**ASSIGNED TASK:** Leave out the pictures, then return the records word for word.

Data records
↓
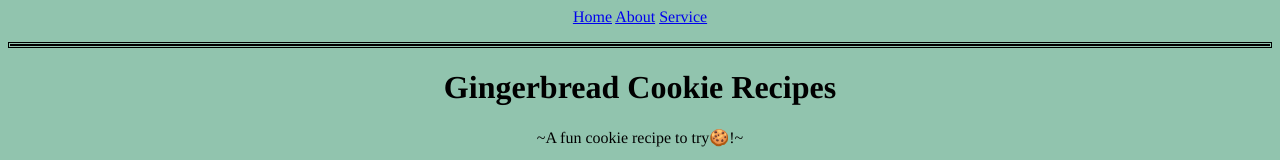
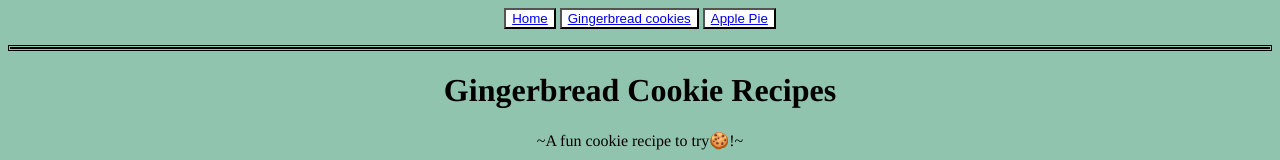
Before and after one commit to RavenclawwLuna/holiday-hack-club-website, a plain HTML site: page index.html in a window 1280 px wide. Shown: the top 160 px of the page. Drawn offline with Linux system fonts and the light colour scheme; grey boxes are pictures that could not be loaded.

Commit message:
Update index.html

```diff
--- a/index.html
+++ b/index.html
@@ -21,7 +21,7 @@ background-color: #f0f0f0;
 
 }
 button{
-background: brown;
+background: white;
 }
 
 @keyframes colorChange {
@@ -46,9 +46,9 @@ background: brown;
 <body>
 
 <nav>
-<a href="./index.html">Home</a>
-<a href="./about.html">About</a>
-<a href="./service.html">Service</a>
+<button><a href="./index.html">Home</a></button>
+<button><a href="./about.html">Gingerbread cookies</a></button>
+<button><a href="./service.html">Apple Pie</a></button>
 </nav>
 
 <p class="double">
```
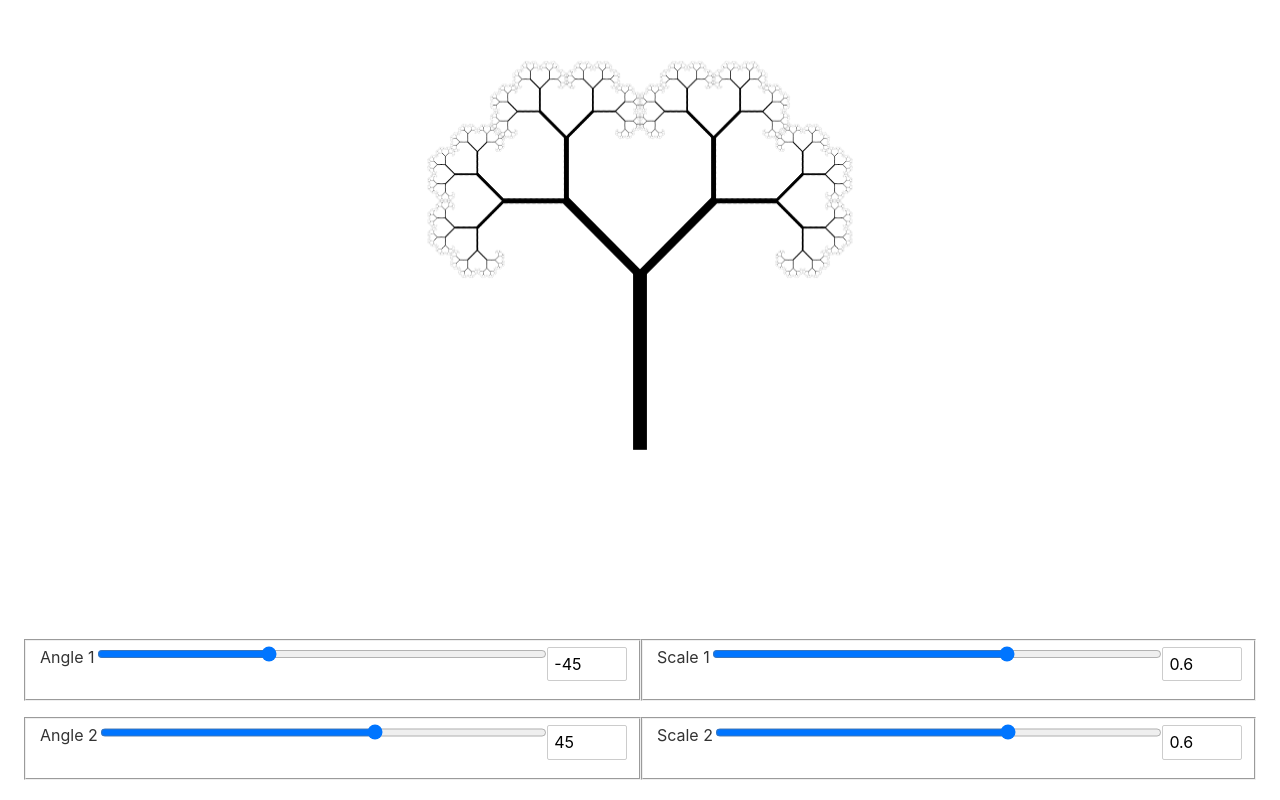
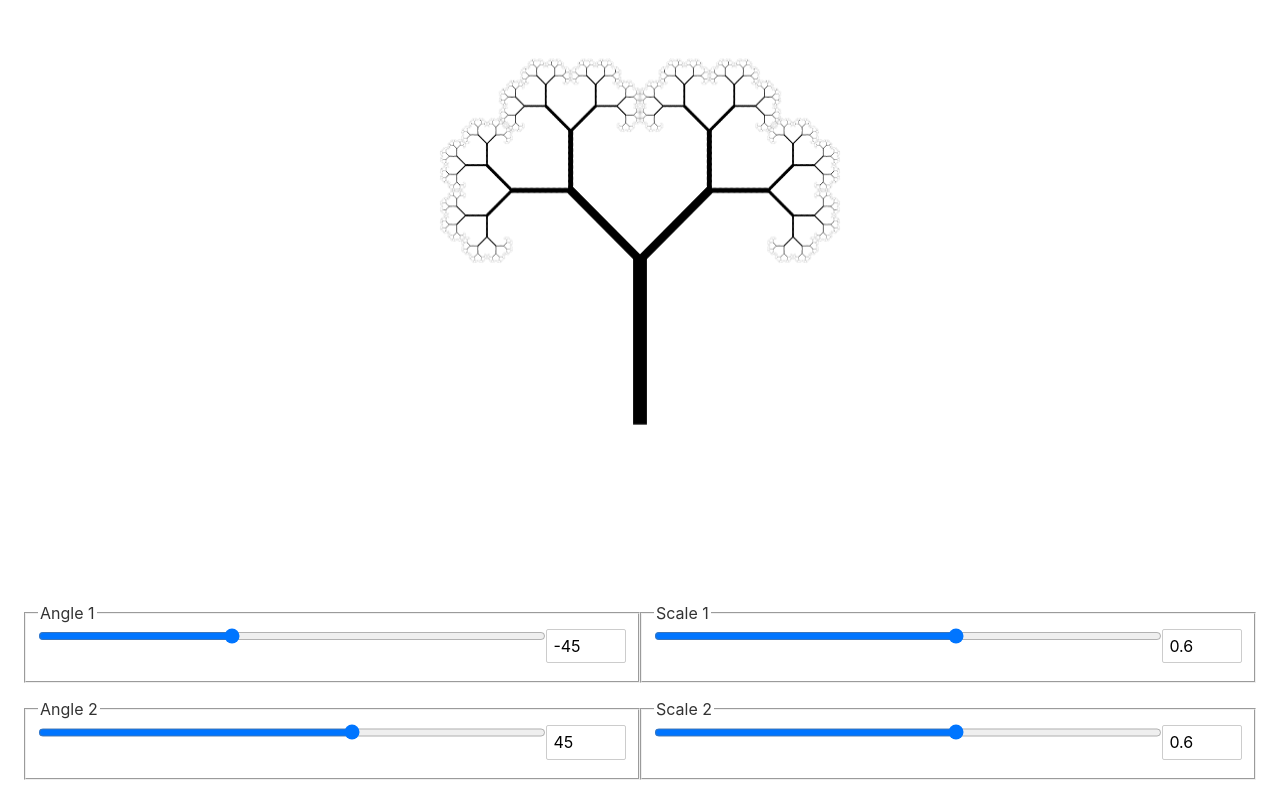
Before and after one commit to HenryWConklin/trees, a Svelte app: page / in a window 1280 px wide. Built offline with nearby package versions, Linux system fonts and the light colour scheme.

Commit message:
Increase max scale, fix some layout stuff

```diff
--- a/src/App.svelte
+++ b/src/App.svelte
@@ -27,10 +27,6 @@
     }
 </style>
 
-
-<!--
-<Tree {ang1} {ang2} {scale1} {scale2} />
--->
 <div class="container">
     <div class="canvas-container">
         <CanvasTree {ang1} {ang2} {scale1} {scale2} />
@@ -38,12 +34,12 @@
     <div class="controls-container">
         <div class="slider-container">
             <DisplaySlider label="Angle 1" bind:value={ang1} min="-180" max="180" step="5"/>
-            <DisplaySlider label="Scale 1" bind:value={scale1} min="0" max="0.9" step="0.02"/>
+            <DisplaySlider label="Scale 1" bind:value={scale1} min="0" max="1" step="0.02"/>
         </div>
 
         <div class="slider-container">
             <DisplaySlider label="Angle 2" bind:value={ang2} min="-180" max="180" step="5"/>
-            <DisplaySlider label="Scale 2" bind:value={scale2} min="0" max="0.9" step="0.02"/>
+            <DisplaySlider label="Scale 2" bind:value={scale2} min="0" max="1" step="0.02"/>
         </div>
     </div>
 </div>
--- a/src/CanvasTree.svelte
+++ b/src/CanvasTree.svelte
@@ -17,7 +17,7 @@
     const rootHeight = 0.2;
     const rootMargin = 0.3;
 
-    function draw_tranformed_image(ctx, img, x, y, angle, scale) {
+    function draw_transformed_image(ctx, img, x, y, angle, scale) {
         ctx.save();
         // This reflection is necessary to get the image in the right orientation, shows up mirrored in weird ways
         // otherwise
@@ -224,9 +224,9 @@
 
                 // Draw first child (change the position the image is drawn to match the full scale factor, even though
                 // the children themselves are only scaled by the increment)
-                draw_tranformed_image(ctx, back_canvas, 0, rootHeight * height * totalScale, ang1, scale1)
+                draw_transformed_image(ctx, back_canvas, 0, rootHeight * height * totalScale, ang1, scale1)
                 // Draw second child
-                draw_tranformed_image(ctx, back_canvas, 0, rootHeight * height * totalScale, ang2, scale2)
+                draw_transformed_image(ctx, back_canvas, 0, rootHeight * height * totalScale, ang2, scale2)
                 ctx.restore()
 
                 totalScale *= scaleIncrement;
--- a/src/DisplaySlider.svelte
+++ b/src/DisplaySlider.svelte
@@ -25,8 +25,8 @@
 
 <span class="container">
     <fieldset class="inner-container">
+        <legend>{label}</legend>
         <div class="inner-container">
-            <legend>{label}</legend>
             <input class="slider" aria-label="{label} slider" type="range" bind:value={value} min="{min}" max="{max}" step="{step}"/>
             <input class="display" aria-label="{label} display" type="number" bind:value={value} min="{min}" max="{max}" step="{step}" />
         </div>
```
↑
**COMPLETED EXERCISE:**
Before and after one commit to RavenclawwLuna/holiday-hack-club-website, a plain HTML site: page index.html in a window 1280 px wide. Shown: the top 160 px of the page. Drawn offline with Linux system fonts and the light colour scheme; grey boxes are pictures that could not be loaded.

Commit message:
Update index.html

```diff
--- a/index.html
+++ b/index.html
@@ -21,7 +21,7 @@ background-color: #f0f0f0;
 
 }
 button{
-background: brown;
+background: white;
 }
 
 @keyframes colorChange {
@@ -46,9 +46,9 @@ background: brown;
 <body>
 
 <nav>
-<a href="./index.html">Home</a>
-<a href="./about.html">About</a>
-<a href="./service.html">Service</a>
+<button><a href="./index.html">Home</a></button>
+<button><a href="./about.html">Gingerbread cookies</a></button>
+<button><a href="./service.html">Apple Pie</a></button>
 </nav>
 
 <p class="double">
```
Before and after one commit to HenryWConklin/trees, a Svelte app: page / in a window 1280 px wide. Built offline with nearby package versions, Linux system fonts and the light colour scheme.

Commit message:
Increase max scale, fix some layout stuff

```diff
--- a/src/App.svelte
+++ b/src/App.svelte
@@ -27,10 +27,6 @@
     }
 </style>
 
-
-<!--
-<Tree {ang1} {ang2} {scale1} {scale2} />
--->
 <div class="container">
     <div class="canvas-container">
         <CanvasTree {ang1} {ang2} {scale1} {scale2} />
@@ -38,12 +34,12 @@
     <div class="controls-container">
         <div class="slider-container">
             <DisplaySlider label="Angle 1" bind:value={ang1} min="-180" max="180" step="5"/>
-            <DisplaySlider label="Scale 1" bind:value={scale1} min="0" max="0.9" step="0.02"/>
+            <DisplaySlider label="Scale 1" bind:value={scale1} min="0" max="1" step="0.02"/>
         </div>
 
         <div class="slider-container">
             <DisplaySlider label="Angle 2" bind:value={ang2} min="-180" max="180" step="5"/>
-            <DisplaySlider label="Scale 2" bind:value={scale2} min="0" max="0.9" step="0.02"/>
+            <DisplaySlider label="Scale 2" bind:value={scale2} min="0" max="1" step="0.02"/>
         </div>
     </div>
 </div>
--- a/src/CanvasTree.svelte
+++ b/src/CanvasTree.svelte
@@ -17,7 +17,7 @@
     const rootHeight = 0.2;
     const rootMargin = 0.3;
 
-    function draw_tranformed_image(ctx, img, x, y, angle, scale) {
+    function draw_transformed_image(ctx, img, x, y, angle, scale) {
         ctx.save();
         // This reflection is necessary to get the image in the right orientation, shows up mirrored in weird ways
         // otherwise
@@ -224,9 +224,9 @@
 
                 // Draw first child (change the position the image is drawn to match the full scale factor, even though
                 // the children themselves are only scaled by the increment)
-                draw_tranformed_image(ctx, back_canvas, 0, rootHeight * height * totalScale, ang1, scale1)
+                draw_transformed_image(ctx, back_canvas, 0, rootHeight * height * totalScale, ang1, scale1)
                 // Draw second child
-                draw_tranformed_image(ctx, back_canvas, 0, rootHeight * height * totalScale, ang2, scale2)
+                draw_transformed_image(ctx, back_canvas, 0, rootHeight * height * totalScale, ang2, scale2)
                 ctx.restore()
 
                 totalScale *= scaleIncrement;
--- a/src/DisplaySlider.svelte
+++ b/src/DisplaySlider.svelte
@@ -25,8 +25,8 @@
 
 <span class="container">
     <fieldset class="inner-container">
+        <legend>{label}</legend>
         <div class="inner-container">
-            <legend>{label}</legend>
             <input class="slider" aria-label="{label} slider" type="range" bind:value={value} min="{min}" max="{max}" step="{step}"/>
             <input class="display" aria-label="{label} display" type="number" bind:value={value} min="{min}" max="{max}" step="{step}" />
         </div>
```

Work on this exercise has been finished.